A recent article in Annals of Oncology reports new patient-reported outcomes data from the S-TRAC study to suggest that adjuvant sunitinib treatment in patients with a high risk of recurrence of renal cell carcinoma (RCC) was linked to increased symptoms and a worse health-related quality of life (HRQoL) compared with placebo.

The S-TRAC study showed that adjuvant sunitinib significantly improved disease-free survival in patients at high risk of recurrence of RCC following nephrectomy compared to placebo. However, an earlier study (ASSURE) found there was no treatment advantage in RCC for adjuvant therapy with sunitinib or sorafenib when compared to placebo.

Not only does adjuvant treatment with sunitinib have mixed study results, these new data in patients with a high risk of recurrence of RCC have demonstrated that adjuvant sunitinib treatment also resulted in a worse quality of life for patients who are tumour-free and who may never relapse.

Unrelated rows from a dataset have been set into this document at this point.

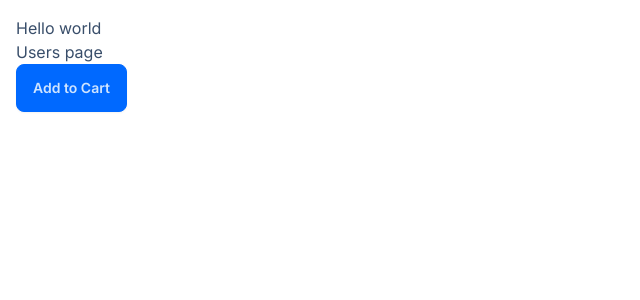
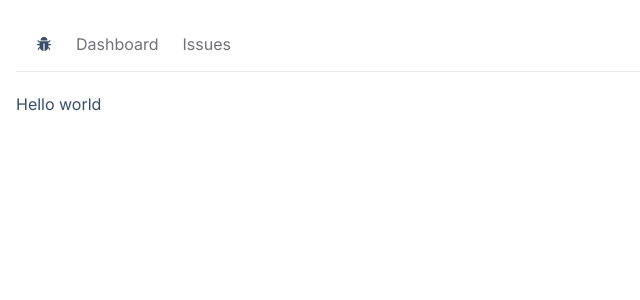
Before and after one commit to ArdrinRexhepi/issue-tracker-app, a Next.js app: page / in a window 1280 px wide. Shown: the top 300 px of the page, without its empty margins (0-640 px from the left). Built offline with nearby package versions, Linux system fonts and the light colour scheme.

Commit message:
navbar created

```diff
--- /dev/null
+++ b/app/components/NavBar.tsx
@@ -0,0 +1,29 @@
+import Link from "next/link";
+import React from "react";
+import { AiFillBug } from "react-icons/ai";
+
+const NavBar = () => {
+  const links = [
+    { label: "Dashboard", href: "/" },
+    { label: "Issues", href: "/issues" },
+  ];
+  return (
+    <nav className="flex space-x-6 border-b mb-5 px-5 h-14 items-center">
+      <Link href="/">
+        <AiFillBug />
+      </Link>
+      <ul className="flex space-x-6">
+        {links.map((link) => (
+          <Link
+            href={link.href}
+            className="text-zinc-500 hover:text-zinc-800 transition-colors"
+            key={link.href}>
+            {link.label}
+          </Link>
+        ))}
+      </ul>
+    </nav>
+  );
+};
+
+export default NavBar;
--- a/app/layout.tsx
+++ b/app/layout.tsx
@@ -1,6 +1,7 @@
 import type { Metadata } from "next";
 import { Inter } from "next/font/google";
 import "./globals.css";
+import NavBar from "./components/NavBar";
 
 const inter = Inter({ subsets: ["latin"] });
 
@@ -16,7 +17,10 @@
 }>) {
   return (
     <html lang="en" data-theme="winter">
-      <body className={inter.className}>{children}</body>
+      <body className={inter.className}>
+        <NavBar />
+        <main>{children}</main>
+      </body>
     </html>
   );
 }
--- a/app/page.tsx
+++ b/app/page.tsx
@@ -6,9 +6,7 @@
   return (
     <div>
       <h1>Hello world</h1>
-
-      <Link href="/users">Users page</Link>
-      <ProductCard />
+      {/* <ProductCard /> */}
     </div>
   );
 }
--- a/package.json
+++ b/package.json
@@ -11,7 +11,8 @@
   "dependencies": {
     "next": "14.1.1",
     "react": "^18",
-    "react-dom": "^18"
+    "react-dom": "^18",
+    "react-icons": "^5.0.1"
   },
   "devDependencies": {
     "@types/node": "^20",
```
Also changed, not shown: 1 other file (tests, documents, lock files or other folders).
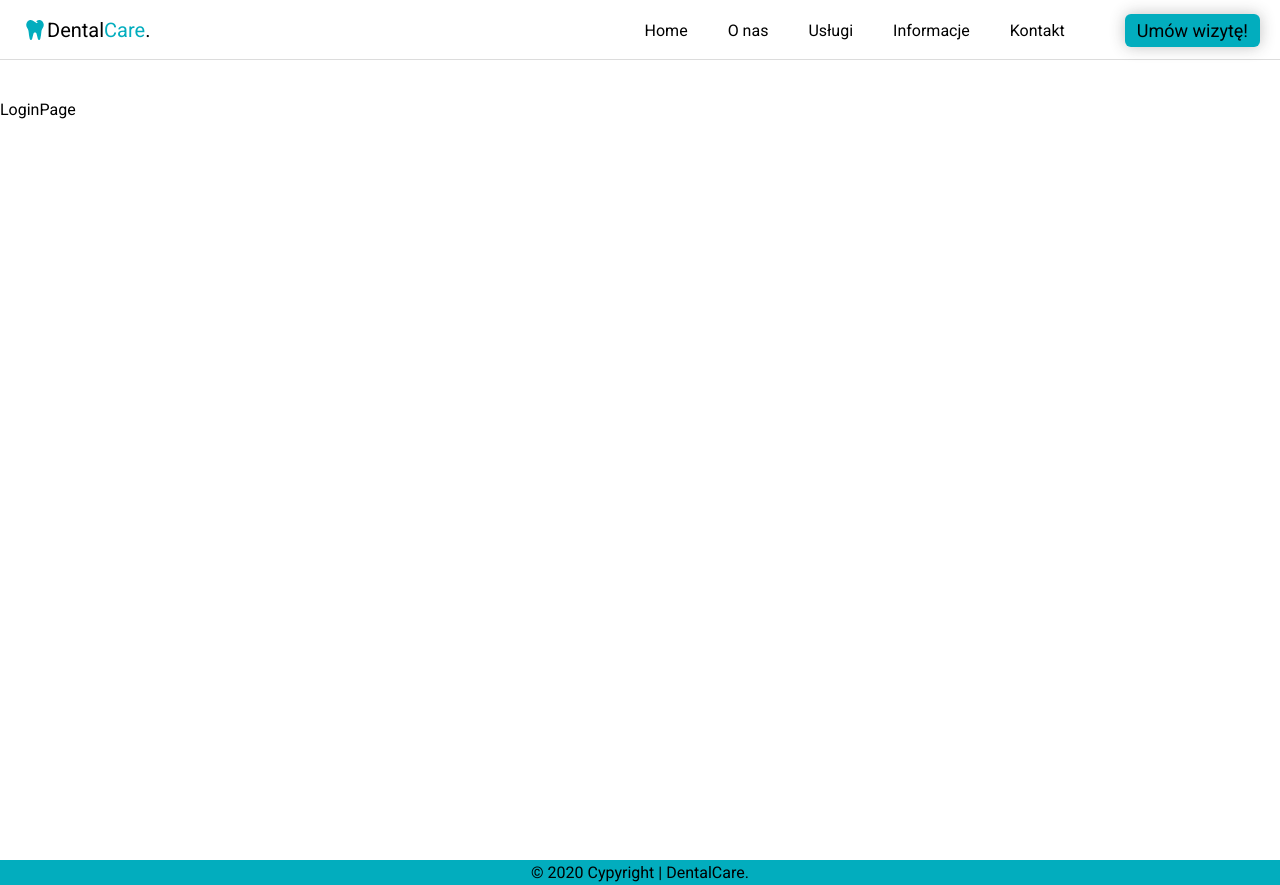
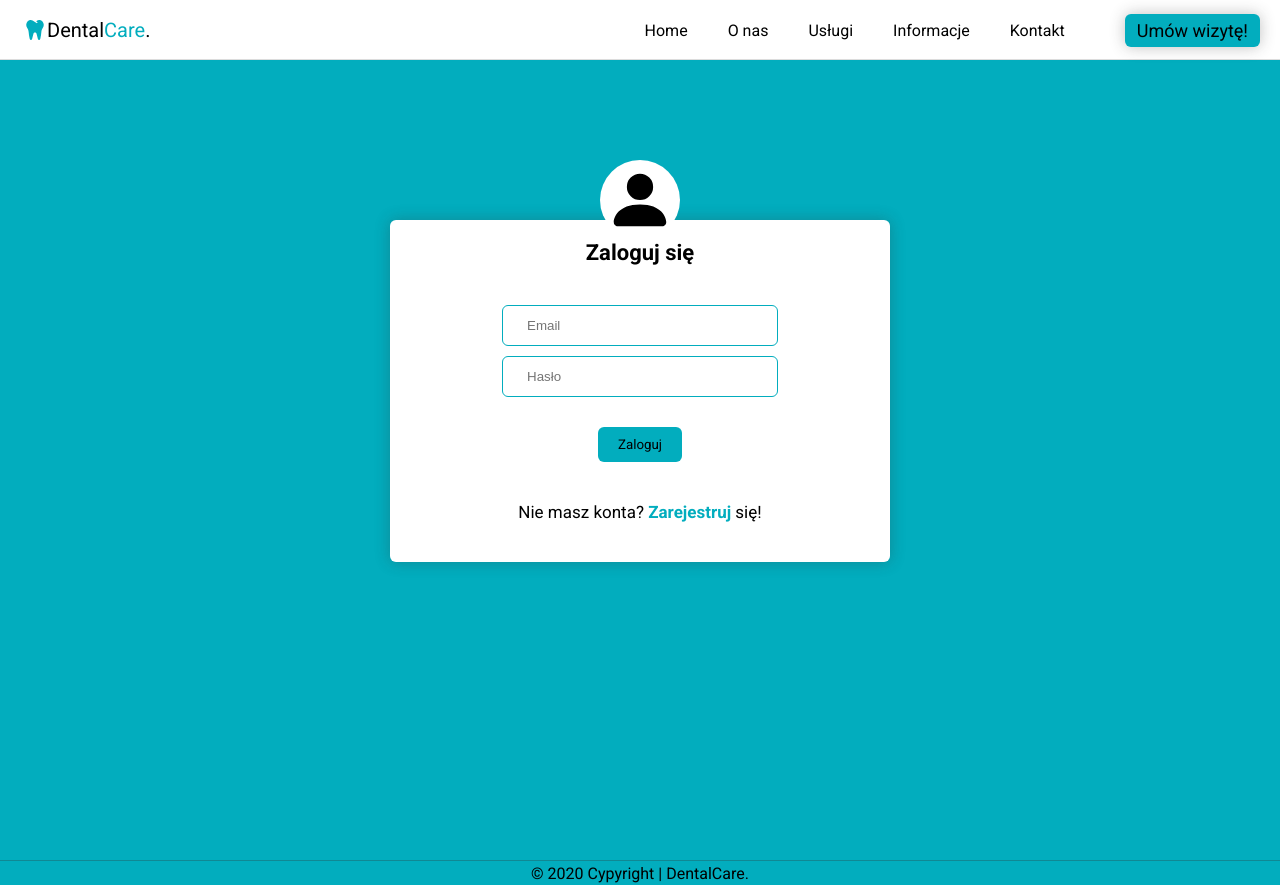
Before and after one commit to ThomasFront/dental-care, a React (Vite) app: page /login in a window 1280 px wide. Built offline with nearby package versions, Linux system fonts and the light colour scheme.

Commit message:
created login page

```diff
--- a/src/components/Footer/Footer.styles.ts
+++ b/src/components/Footer/Footer.styles.ts
@@ -3,6 +3,7 @@ import styled from "styled-components";
 export const FooterItem = styled.footer`
   background-color: #02adbe;
   height: 25px;
+  border-top: 1px solid rgba(50, 50, 50, 0.3);
 `
 
 export const Container = styled.div`
--- a/src/components/PageWrapper/PageWrapper.styles.ts
+++ b/src/components/PageWrapper/PageWrapper.styles.ts
@@ -1,5 +1,8 @@
 import styled from "styled-components";
 
 export const Wrapper = styled.div`
-  padding-top: 40px;
+  display: flex;
+  justify-content: center;
+  align-items: center;
+  padding-top: 160px;
 `
--- a/src/components/sections/Contact/Contact.styles.ts
+++ b/src/components/sections/Contact/Contact.styles.ts
@@ -72,7 +72,7 @@ export const FormWrapper = styled.form`
   }
 
   input:focus, textarea:focus {
-    outline: 2px solid #02adbe;
+    outline: 1px solid #02adbe;
     background-color: #eeeeee;
   }
 
--- a/src/pages/LoginPage/LoginPage.styles.ts
+++ b/src/pages/LoginPage/LoginPage.styles.ts
@@ -1,5 +1,130 @@
 import styled from "styled-components";
+import { BsFillPersonFill } from 'react-icons/bs'
 
 export const Wrapper = styled.div`
+  background-color: #02adbe;
   min-height: 100vh;
 `
+
+export const Container = styled.div`
+  display: flex;
+  justify-content: center;
+  align-items: center;
+  flex-direction: column;
+  position: relative;
+  margin: 0 15px;
+  padding: 20px;
+  box-shadow: 0 0 15px rgba(50, 50, 50, 0.3);
+  border-radius: 6px;
+  max-width: 500px;
+  width: 100%;
+  background-color: #fff;
+
+  h1 {
+    margin-bottom: 40px;
+    font-size: 22px;
+  }
+
+  input {
+    margin-bottom: 10px;
+    padding: 8px 16px;
+    border: 1px solid #02adbe;
+    border-radius: 6px;
+
+    &:focus {
+      outline: 1px solid #02adbe;
+      background-color: #eeeeee;
+    }
+
+    @media (min-width: 375px){
+      width: 60%;
+    }
+
+    @media (min-width: 768px){
+      padding: 12px 24px;
+    }
+  }
+
+  button {
+    margin: 20px 0;
+    border: none;
+    padding: 8px 16px;
+    border-radius: 6px;
+    cursor: pointer;
+    background-color: #02adbe;
+    transition: transform 0.2s, background-color 0.2s;
+
+    @media (min-width: 375px){
+      padding: 10px 20px;
+    }
+
+    &:hover {
+      transform: scale(1.03);
+      background-color: rgb(2, 188, 207);
+    }
+  }
+`
+
+export const ContentWrapper = styled.div`
+
+  p {
+    text-align: center;
+    font-size: 14px;
+
+    @media (min-width: 768px){
+      font-size: 17px;
+    }
+  }
+
+  button {
+    position: relative;
+    font-size: 14px;
+    color: #02adbe;
+    font-weight: bold;
+    border: none;
+    background-color: transparent;
+    cursor: pointer;
+    padding: 0px;
+
+    &::before {
+      position: absolute;
+      content: '';
+      bottom: 0;
+      left: 0;
+      right: 0;
+      height: 1px;
+      background-color: #02adbe;
+      transform: scale(0);
+      transition: transform 0.2s;
+    }
+
+    &:hover::before {
+      transform: scale(1);
+    }
+
+    &:hover {
+      transform: scale(1);
+      background-color: transparent;
+    }
+    @media (min-width: 768px){
+      font-size: 17px;
+    }
+  }
+
+`
+
+export const DecorativePerson = styled.div`
+  position: absolute;
+  top: -60px;
+  border-radius: 50%;
+  display: flex;
+  justify-content: center;
+  align-items: center;
+  background-color: #ffffff;
+  height: 80px;
+  width: 80px;
+`
+
+export const PersonIcon = styled(BsFillPersonFill)`
+  font-size: 70px;
+`
--- a/src/pages/LoginPage/LoginPage.tsx
+++ b/src/pages/LoginPage/LoginPage.tsx
@@ -1,14 +1,25 @@
 import React from 'react'
 import { PageWrapper } from '../../components/PageWrapper'
 import { TextWrapper } from '../../components/TextWrapper'
-import { Wrapper } from './LoginPage.styles'
+import { Container, ContentWrapper, DecorativePerson, PersonIcon, Wrapper } from './LoginPage.styles'
 
 export const LoginPage = () => {
   return (
     <Wrapper>
       <TextWrapper>
         <PageWrapper>
-          LoginPage
+          <Container>
+            <DecorativePerson>
+              <PersonIcon/>
+            </DecorativePerson>
+            <h1>Zaloguj się</h1>
+            <input type="text" placeholder='Email'/>
+            <input type="text" placeholder='Hasło'/>
+            <button>Zaloguj</button>
+            <ContentWrapper>
+            <p>Nie masz konta? <button>Zarejestruj</button> się!</p>
+            </ContentWrapper>
+          </Container>
         </PageWrapper>
       </TextWrapper>
     </Wrapper>
```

“Patients on sunitinib did report increased symptoms and reduced HRQoL, but these changes were generally not clinically meaningful, apart from appetite loss and diarrhoea, and were expected in the context of known sunitinib effects,” wrote the authors of the article.

Read more in Cancer Therapy Advisor here